=== Section Start ===
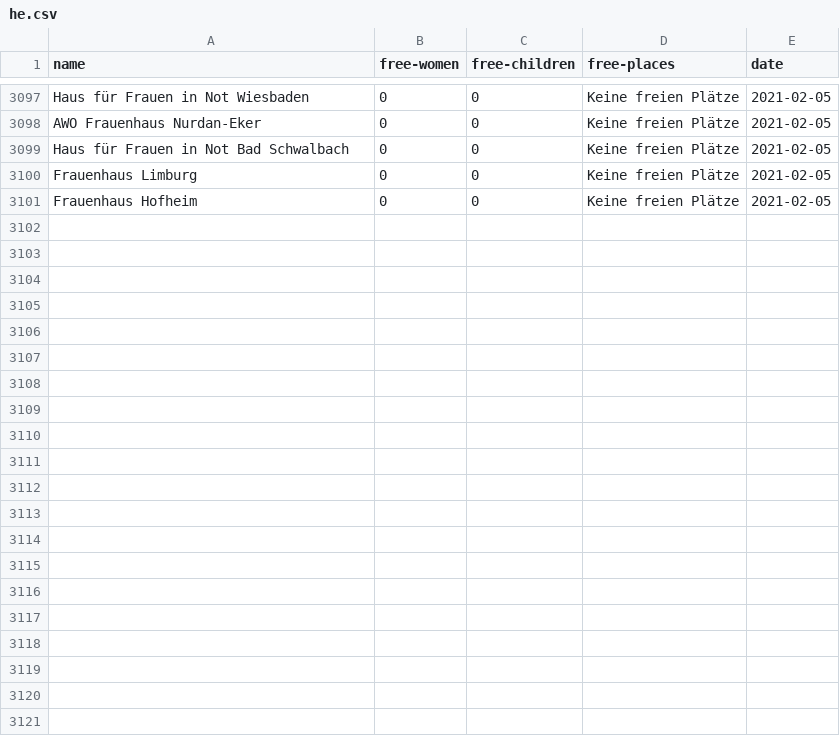
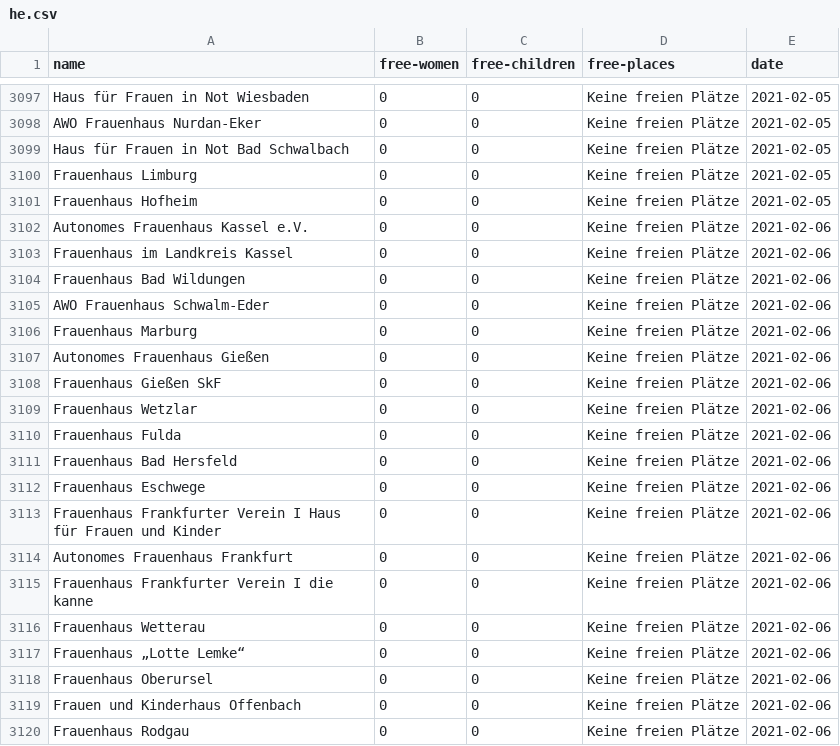
Before and after one commit to maxdonheiser/stoplight-scraper, a CSV file: data/he.csv, drawn as a sheet; only a part is shown, gaps mark what is left out; the diff covers the shown part only.

```diff
--- a/data/he.csv
+++ b/data/he.csv
@@ -3101 +3101,20 @@ Frauenhaus Limburg,0,0,Keine freien Plätze,2021-02-05
 Frauenhaus Hofheim,0,0,Keine freien Plätze,2021-02-05
+Autonomes Frauenhaus Kassel e.V.,0,0,Keine freien Plätze,2021-02-06
+Frauenhaus im Landkreis Kassel,0,0,Keine freien Plätze,2021-02-06
+Frauenhaus Bad Wildungen,0,0,Keine freien Plätze,2021-02-06
+AWO Frauenhaus Schwalm-Eder,0,0,Keine freien Plätze,2021-02-06
+Frauenhaus Marburg,0,0,Keine freien Plätze,2021-02-06
+Autonomes Frauenhaus Gießen,0,0,Keine freien Plätze,2021-02-06
+Frauenhaus Gießen SkF,0,0,Keine freien Plätze,2021-02-06
+Frauenhaus Wetzlar,0,0,Keine freien Plätze,2021-02-06
+Frauenhaus Fulda,0,0,Keine freien Plätze,2021-02-06
+Frauenhaus Bad Hersfeld,0,0,Keine freien Plätze,2021-02-06
+Frauenhaus Eschwege,0,0,Keine freien Plätze,2021-02-06
+Frauenhaus Frankfurter Verein I Haus für Frauen und Kinder,0,0,Keine freien Plätze,2021-02-06
+Autonomes Frauenhaus Frankfurt,0,0,Keine freien Plätze,2021-02-06
+Frauenhaus Frankfurter Verein I die kanne,0,0,Keine freien Plätze,2021-02-06
+Frauenhaus Wetterau,0,0,Keine freien Plätze,2021-02-06
+Frauenhaus „Lotte Lemke“,0,0,Keine freien Plätze,2021-02-06
+Frauenhaus Oberursel,0,0,Keine freien Plätze,2021-02-06
+Frauen und Kinderhaus Offenbach,0,0,Keine freien Plätze,2021-02-06
+Frauenhaus Rodgau,0,0,Keine freien Plätze,2021-02-06
```
Also changed, not shown: 12 added rows elsewhere in this file, data/mv.csv, data/nrw.csv.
=== Section End ===
### Try it
Return the listing above unaltered, omitting its pictures.

### Solution to this exercise
Before and after one commit to maxdonheiser/stoplight-scraper, a CSV file: data/he.csv, drawn as a sheet; only a part is shown, gaps mark what is left out; the diff covers the shown part only.

```diff
--- a/data/he.csv
+++ b/data/he.csv
@@ -3101 +3101,20 @@ Frauenhaus Limburg,0,0,Keine freien Plätze,2021-02-05
 Frauenhaus Hofheim,0,0,Keine freien Plätze,2021-02-05
+Autonomes Frauenhaus Kassel e.V.,0,0,Keine freien Plätze,2021-02-06
+Frauenhaus im Landkreis Kassel,0,0,Keine freien Plätze,2021-02-06
+Frauenhaus Bad Wildungen,0,0,Keine freien Plätze,2021-02-06
+AWO Frauenhaus Schwalm-Eder,0,0,Keine freien Plätze,2021-02-06
+Frauenhaus Marburg,0,0,Keine freien Plätze,2021-02-06
+Autonomes Frauenhaus Gießen,0,0,Keine freien Plätze,2021-02-06
+Frauenhaus Gießen SkF,0,0,Keine freien Plätze,2021-02-06
+Frauenhaus Wetzlar,0,0,Keine freien Plätze,2021-02-06
+Frauenhaus Fulda,0,0,Keine freien Plätze,2021-02-06
+Frauenhaus Bad Hersfeld,0,0,Keine freien Plätze,2021-02-06
+Frauenhaus Eschwege,0,0,Keine freien Plätze,2021-02-06
+Frauenhaus Frankfurter Verein I Haus für Frauen und Kinder,0,0,Keine freien Plätze,2021-02-06
+Autonomes Frauenhaus Frankfurt,0,0,Keine freien Plätze,2021-02-06
+Frauenhaus Frankfurter Verein I die kanne,0,0,Keine freien Plätze,2021-02-06
+Frauenhaus Wetterau,0,0,Keine freien Plätze,2021-02-06
+Frauenhaus „Lotte Lemke“,0,0,Keine freien Plätze,2021-02-06
+Frauenhaus Oberursel,0,0,Keine freien Plätze,2021-02-06
+Frauen und Kinderhaus Offenbach,0,0,Keine freien Plätze,2021-02-06
+Frauenhaus Rodgau,0,0,Keine freien Plätze,2021-02-06
```
Also changed, not shown: 12 added rows elsewhere in this file, data/mv.csv, data/nrw.csv.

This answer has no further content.